SOURCE MATERIAL
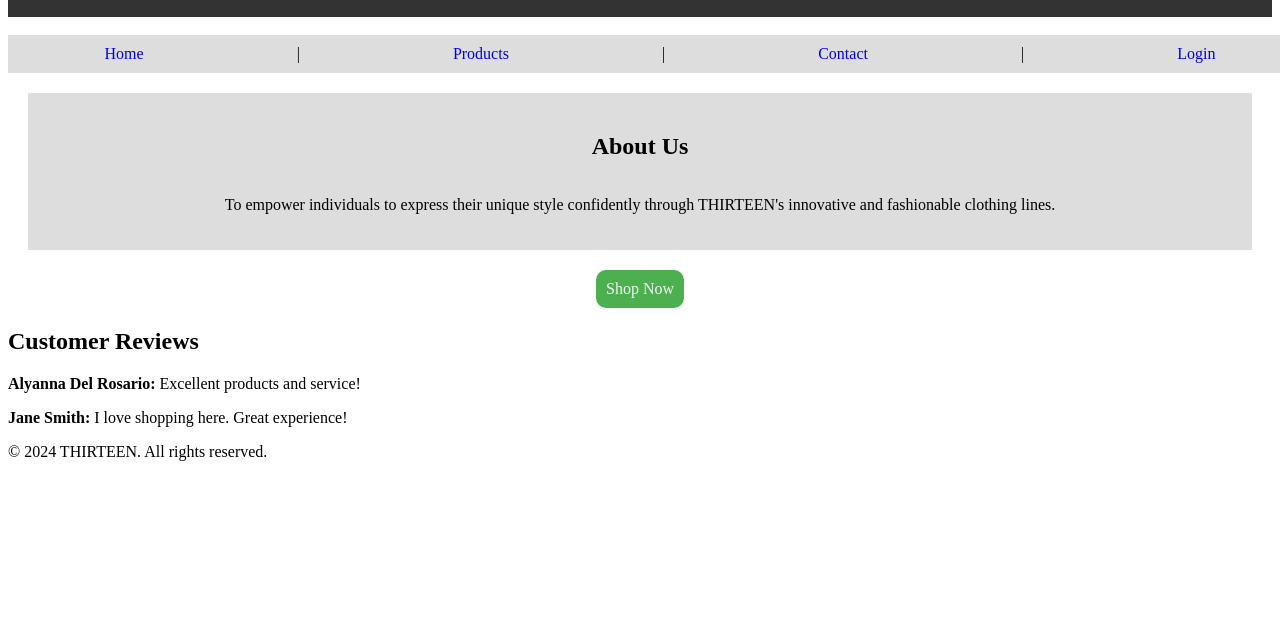
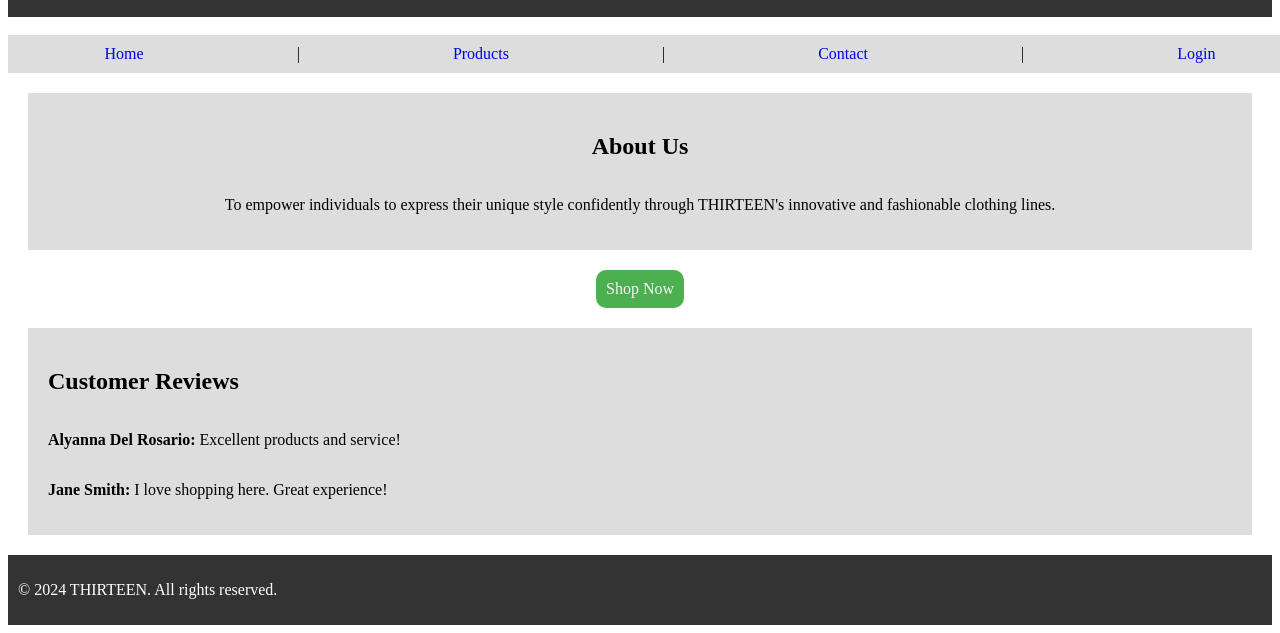
Before and after one commit to Cealrglario/Assn2-ENSF381, a plain HTML site: page index.html in a window 1280 px wide. Shown: the part 353-986 px from the top of the page. Before the commit the page ends 830 px from the top, so only its background shows below. Drawn offline with Linux system fonts and the light colour scheme.

Commit message:
Styled footer and customer review section

```diff
--- a/styles.css
+++ b/styles.css
@@ -44,3 +44,21 @@ header {
     border-radius: 10px;
     text-align: center;
 }
+
+.customer-reviews {
+    display: flex;
+    flex-direction: column;
+    background-color: #ddd;
+    padding: 20px;
+    margin: 20px;
+}
+
+footer {
+    background-color: #333;
+    padding: 10px;
+    margin: 0;
+}
+
+footer p {
+    color: white;
+}
```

WORK TASK
From the records, copy out each line that includes the string "footer".

ANSWER BOX
Styled footer and customer review section
+footer {
+footer p {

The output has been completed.